## Task prompt
Report every line of the data that includes "height".

Information supplied Block Start

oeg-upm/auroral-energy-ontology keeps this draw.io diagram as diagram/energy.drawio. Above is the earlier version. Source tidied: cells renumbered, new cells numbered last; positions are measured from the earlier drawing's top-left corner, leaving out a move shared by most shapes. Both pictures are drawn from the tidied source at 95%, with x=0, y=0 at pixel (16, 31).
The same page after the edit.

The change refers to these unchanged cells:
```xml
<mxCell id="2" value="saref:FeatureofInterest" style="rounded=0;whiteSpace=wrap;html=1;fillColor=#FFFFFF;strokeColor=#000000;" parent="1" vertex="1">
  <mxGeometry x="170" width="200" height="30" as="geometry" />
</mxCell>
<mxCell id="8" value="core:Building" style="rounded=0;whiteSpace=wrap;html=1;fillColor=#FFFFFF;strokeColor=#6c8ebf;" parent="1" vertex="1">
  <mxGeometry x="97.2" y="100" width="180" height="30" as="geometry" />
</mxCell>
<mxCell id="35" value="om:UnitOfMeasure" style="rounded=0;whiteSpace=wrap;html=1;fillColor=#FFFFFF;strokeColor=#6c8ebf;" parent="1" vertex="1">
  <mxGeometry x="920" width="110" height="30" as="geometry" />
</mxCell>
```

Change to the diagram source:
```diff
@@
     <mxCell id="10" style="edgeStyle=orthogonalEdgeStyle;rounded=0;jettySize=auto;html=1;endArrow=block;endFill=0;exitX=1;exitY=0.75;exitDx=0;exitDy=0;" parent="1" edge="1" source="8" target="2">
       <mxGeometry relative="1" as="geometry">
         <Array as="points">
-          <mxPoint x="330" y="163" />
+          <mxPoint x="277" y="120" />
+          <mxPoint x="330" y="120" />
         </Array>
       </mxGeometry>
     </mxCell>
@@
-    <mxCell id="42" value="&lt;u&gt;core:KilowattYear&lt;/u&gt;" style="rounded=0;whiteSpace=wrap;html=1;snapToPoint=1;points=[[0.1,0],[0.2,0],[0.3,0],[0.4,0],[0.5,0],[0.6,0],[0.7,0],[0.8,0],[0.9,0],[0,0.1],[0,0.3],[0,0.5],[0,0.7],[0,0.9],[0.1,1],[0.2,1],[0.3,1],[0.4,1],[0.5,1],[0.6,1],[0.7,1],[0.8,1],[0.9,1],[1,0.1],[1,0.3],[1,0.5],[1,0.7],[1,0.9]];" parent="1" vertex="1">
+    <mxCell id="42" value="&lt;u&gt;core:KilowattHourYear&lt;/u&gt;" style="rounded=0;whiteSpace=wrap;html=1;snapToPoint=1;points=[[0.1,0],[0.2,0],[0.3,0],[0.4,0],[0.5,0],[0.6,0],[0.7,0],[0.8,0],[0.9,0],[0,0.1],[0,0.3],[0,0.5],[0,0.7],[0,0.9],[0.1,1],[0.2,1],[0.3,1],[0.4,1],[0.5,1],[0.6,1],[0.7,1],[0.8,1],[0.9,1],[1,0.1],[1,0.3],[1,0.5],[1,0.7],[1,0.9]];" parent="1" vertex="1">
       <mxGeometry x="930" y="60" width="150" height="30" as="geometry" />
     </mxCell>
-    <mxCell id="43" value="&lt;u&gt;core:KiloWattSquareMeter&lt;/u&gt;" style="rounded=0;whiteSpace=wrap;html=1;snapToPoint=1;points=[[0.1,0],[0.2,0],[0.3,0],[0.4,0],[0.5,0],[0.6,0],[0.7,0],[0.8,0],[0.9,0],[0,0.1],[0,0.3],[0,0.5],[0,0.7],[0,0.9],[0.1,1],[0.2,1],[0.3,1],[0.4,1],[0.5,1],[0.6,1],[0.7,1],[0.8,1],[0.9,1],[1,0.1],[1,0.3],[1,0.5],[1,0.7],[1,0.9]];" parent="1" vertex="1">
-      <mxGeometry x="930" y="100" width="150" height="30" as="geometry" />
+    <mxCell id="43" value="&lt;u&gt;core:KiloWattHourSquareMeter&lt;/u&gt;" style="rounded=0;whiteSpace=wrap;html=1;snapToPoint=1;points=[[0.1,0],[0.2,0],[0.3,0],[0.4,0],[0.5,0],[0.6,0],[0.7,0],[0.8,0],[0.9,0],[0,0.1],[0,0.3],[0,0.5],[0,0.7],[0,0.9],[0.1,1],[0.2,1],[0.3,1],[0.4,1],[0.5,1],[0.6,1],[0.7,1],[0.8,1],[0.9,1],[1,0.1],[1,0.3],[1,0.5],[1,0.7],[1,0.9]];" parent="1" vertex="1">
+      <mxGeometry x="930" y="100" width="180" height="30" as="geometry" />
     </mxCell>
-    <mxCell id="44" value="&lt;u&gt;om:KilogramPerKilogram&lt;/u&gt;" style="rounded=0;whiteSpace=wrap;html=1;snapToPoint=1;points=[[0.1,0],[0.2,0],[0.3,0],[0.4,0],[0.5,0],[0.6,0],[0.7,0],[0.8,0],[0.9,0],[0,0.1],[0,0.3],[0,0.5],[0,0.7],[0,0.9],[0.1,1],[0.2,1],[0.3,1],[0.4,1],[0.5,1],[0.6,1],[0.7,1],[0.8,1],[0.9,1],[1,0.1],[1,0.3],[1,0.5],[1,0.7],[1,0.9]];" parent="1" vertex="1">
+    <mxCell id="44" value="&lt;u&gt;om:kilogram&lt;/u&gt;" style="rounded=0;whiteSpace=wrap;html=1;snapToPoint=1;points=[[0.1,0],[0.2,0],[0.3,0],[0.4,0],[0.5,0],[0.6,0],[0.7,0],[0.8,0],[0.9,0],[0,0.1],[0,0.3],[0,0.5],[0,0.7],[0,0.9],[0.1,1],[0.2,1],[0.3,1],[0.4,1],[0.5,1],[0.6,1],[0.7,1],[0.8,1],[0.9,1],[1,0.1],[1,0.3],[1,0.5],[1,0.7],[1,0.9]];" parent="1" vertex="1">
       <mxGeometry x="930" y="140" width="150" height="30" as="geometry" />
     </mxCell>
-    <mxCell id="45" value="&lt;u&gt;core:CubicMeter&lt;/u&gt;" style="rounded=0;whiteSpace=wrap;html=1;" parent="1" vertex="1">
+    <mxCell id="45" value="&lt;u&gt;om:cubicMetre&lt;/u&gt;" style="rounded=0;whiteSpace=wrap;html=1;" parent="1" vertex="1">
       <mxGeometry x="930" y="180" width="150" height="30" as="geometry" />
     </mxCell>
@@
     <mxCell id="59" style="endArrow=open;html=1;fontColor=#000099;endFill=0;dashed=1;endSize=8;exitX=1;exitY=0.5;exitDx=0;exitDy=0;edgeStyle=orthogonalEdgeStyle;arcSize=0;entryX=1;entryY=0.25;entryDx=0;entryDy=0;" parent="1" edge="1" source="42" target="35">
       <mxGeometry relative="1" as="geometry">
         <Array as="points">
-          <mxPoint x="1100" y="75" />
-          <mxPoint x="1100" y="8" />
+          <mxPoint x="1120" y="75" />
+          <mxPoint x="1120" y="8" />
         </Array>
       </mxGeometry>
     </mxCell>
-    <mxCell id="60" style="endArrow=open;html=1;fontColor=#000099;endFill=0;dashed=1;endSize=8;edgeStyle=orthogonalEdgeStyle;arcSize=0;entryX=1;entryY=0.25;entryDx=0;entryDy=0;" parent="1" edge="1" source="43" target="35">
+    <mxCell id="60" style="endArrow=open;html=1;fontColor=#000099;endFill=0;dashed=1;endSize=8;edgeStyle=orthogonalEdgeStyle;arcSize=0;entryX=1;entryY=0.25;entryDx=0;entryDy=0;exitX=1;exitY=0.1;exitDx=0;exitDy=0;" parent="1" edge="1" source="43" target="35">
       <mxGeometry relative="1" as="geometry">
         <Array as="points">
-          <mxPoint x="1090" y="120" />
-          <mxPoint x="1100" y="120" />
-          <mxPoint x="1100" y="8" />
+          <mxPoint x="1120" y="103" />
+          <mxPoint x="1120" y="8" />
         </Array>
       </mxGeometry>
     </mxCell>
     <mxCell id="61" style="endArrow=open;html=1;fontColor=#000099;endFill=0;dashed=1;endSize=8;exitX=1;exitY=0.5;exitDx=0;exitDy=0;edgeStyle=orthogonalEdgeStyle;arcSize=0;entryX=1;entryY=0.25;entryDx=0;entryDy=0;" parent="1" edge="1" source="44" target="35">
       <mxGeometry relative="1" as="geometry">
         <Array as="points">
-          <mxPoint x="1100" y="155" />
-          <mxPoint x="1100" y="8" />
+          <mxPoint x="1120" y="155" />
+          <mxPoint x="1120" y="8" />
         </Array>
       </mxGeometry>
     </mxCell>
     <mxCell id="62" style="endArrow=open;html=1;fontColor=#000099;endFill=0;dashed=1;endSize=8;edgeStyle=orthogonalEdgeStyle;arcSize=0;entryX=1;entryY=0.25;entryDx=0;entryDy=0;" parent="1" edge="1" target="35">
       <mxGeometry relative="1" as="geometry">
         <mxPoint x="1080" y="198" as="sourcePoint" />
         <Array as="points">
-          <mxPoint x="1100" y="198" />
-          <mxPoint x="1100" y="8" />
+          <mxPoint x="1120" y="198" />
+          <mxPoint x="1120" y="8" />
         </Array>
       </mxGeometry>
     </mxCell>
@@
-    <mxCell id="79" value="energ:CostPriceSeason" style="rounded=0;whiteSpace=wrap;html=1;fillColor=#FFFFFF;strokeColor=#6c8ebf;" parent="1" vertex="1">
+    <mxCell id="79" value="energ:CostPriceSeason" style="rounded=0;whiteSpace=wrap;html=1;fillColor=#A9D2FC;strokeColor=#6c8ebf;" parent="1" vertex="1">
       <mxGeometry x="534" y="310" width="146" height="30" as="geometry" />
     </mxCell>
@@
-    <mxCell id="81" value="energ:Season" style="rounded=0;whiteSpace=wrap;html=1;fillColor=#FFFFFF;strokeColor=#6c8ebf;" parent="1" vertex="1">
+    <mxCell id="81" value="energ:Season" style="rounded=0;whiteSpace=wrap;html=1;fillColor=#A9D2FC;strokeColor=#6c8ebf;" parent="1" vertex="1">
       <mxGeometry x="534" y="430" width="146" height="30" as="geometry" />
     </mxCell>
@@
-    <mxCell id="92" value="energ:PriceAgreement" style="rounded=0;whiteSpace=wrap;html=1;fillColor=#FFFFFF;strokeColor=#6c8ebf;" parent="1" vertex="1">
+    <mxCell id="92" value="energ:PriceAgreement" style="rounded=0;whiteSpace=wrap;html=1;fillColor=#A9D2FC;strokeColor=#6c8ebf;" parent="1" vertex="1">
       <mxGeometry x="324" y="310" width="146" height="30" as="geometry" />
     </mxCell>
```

Information supplied Block End

## Response below
  <mxGeometry x="170" width="200" height="30" as="geometry" />
  <mxGeometry x="97.2" y="100" width="180" height="30" as="geometry" />
  <mxGeometry x="920" width="110" height="30" as="geometry" />
       <mxGeometry x="930" y="60" width="150" height="30" as="geometry" />
-      <mxGeometry x="930" y="100" width="150" height="30" as="geometry" />
+      <mxGeometry x="930" y="100" width="180" height="30" as="geometry" />
       <mxGeometry x="930" y="140" width="150" height="30" as="geometry" />
       <mxGeometry x="930" y="180" width="150" height="30" as="geometry" />
       <mxGeometry x="534" y="310" width="146" height="30" as="geometry" />
       <mxGeometry x="534" y="430" width="146" height="30" as="geometry" />
       <mxGeometry x="324" y="310" width="146" height="30" as="geometry" />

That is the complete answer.